Scan the entries for the word "Registration" and return every line that has it.

§ §

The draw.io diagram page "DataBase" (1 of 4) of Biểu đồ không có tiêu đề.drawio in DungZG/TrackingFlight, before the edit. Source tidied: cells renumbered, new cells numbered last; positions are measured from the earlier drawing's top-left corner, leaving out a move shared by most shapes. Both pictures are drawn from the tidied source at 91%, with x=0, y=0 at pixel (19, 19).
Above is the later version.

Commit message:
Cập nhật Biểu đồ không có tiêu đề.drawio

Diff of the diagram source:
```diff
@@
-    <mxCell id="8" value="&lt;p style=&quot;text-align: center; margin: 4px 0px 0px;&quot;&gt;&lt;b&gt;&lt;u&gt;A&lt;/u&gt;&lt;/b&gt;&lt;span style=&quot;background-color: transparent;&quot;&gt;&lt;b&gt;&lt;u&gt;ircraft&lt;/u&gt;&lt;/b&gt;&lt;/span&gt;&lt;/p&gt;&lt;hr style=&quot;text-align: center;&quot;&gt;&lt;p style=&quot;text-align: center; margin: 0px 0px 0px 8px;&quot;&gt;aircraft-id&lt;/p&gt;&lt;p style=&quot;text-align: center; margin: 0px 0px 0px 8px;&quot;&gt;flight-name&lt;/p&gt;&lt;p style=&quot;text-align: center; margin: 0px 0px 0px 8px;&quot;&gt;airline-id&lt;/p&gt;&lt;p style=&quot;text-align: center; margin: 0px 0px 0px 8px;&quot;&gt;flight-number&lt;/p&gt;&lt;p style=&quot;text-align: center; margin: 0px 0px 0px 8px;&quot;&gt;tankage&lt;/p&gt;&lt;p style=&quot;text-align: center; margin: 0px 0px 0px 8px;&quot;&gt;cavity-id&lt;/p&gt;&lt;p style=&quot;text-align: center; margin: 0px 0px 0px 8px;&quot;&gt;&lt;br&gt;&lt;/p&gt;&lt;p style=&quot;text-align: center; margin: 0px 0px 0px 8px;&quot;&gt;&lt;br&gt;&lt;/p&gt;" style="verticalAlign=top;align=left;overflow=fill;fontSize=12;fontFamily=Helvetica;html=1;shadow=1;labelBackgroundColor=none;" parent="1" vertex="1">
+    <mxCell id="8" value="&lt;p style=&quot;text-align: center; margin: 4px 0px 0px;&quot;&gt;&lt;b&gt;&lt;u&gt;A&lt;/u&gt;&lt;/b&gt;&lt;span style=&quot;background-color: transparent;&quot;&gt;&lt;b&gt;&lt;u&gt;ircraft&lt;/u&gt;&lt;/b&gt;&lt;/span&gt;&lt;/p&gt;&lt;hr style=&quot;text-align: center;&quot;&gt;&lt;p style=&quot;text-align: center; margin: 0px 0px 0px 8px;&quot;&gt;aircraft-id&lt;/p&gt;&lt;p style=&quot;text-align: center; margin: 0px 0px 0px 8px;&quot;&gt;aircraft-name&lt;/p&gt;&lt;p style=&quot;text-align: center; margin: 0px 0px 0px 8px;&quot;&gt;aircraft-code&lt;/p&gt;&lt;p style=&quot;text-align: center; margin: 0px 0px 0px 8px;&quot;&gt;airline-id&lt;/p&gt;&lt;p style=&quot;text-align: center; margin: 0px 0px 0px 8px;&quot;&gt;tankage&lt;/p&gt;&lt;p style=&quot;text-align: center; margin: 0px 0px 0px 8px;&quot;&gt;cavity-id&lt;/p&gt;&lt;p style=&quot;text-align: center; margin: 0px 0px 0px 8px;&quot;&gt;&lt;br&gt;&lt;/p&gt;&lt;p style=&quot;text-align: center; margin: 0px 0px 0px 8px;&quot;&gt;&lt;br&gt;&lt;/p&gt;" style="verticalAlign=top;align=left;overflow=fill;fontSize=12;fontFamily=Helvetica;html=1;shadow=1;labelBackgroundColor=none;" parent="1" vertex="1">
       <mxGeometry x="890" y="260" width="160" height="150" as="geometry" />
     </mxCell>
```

§ §

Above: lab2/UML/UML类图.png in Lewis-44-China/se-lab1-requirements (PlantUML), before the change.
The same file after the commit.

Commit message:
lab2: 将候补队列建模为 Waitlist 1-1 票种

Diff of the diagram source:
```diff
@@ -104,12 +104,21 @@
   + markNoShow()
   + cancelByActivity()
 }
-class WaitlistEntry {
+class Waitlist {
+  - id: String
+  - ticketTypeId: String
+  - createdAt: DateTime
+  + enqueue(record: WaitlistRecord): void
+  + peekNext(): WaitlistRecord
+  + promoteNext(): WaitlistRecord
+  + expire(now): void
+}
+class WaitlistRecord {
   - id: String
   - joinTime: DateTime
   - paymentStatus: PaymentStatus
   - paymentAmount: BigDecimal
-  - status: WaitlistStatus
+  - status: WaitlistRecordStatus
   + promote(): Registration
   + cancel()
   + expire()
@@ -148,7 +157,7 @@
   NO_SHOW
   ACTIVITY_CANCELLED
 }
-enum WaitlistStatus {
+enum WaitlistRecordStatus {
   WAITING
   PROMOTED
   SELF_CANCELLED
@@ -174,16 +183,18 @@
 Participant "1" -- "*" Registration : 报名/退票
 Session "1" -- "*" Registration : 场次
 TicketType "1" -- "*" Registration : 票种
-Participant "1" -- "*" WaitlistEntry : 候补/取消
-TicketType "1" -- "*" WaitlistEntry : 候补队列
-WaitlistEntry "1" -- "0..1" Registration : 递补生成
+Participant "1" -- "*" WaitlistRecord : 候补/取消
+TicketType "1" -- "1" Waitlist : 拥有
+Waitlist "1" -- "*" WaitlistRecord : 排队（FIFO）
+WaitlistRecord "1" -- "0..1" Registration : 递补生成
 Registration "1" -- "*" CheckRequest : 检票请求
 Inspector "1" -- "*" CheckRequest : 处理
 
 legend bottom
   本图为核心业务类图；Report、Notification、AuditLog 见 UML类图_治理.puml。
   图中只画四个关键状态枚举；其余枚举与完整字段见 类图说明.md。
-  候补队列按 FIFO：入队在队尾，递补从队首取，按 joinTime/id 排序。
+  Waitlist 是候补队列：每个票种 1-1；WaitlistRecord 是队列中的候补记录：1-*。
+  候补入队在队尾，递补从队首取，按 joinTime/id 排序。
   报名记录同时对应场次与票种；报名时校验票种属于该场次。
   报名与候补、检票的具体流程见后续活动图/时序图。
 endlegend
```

§ §

:: WRITTEN RESPONSE ::
   + promote(): Registration
 Participant "1" -- "*" Registration : 报名/退票
 Session "1" -- "*" Registration : 场次
 TicketType "1" -- "*" Registration : 票种
-WaitlistEntry "1" -- "0..1" Registration : 递补生成
+WaitlistRecord "1" -- "0..1" Registration : 递补生成
 Registration "1" -- "*" CheckRequest : 检票请求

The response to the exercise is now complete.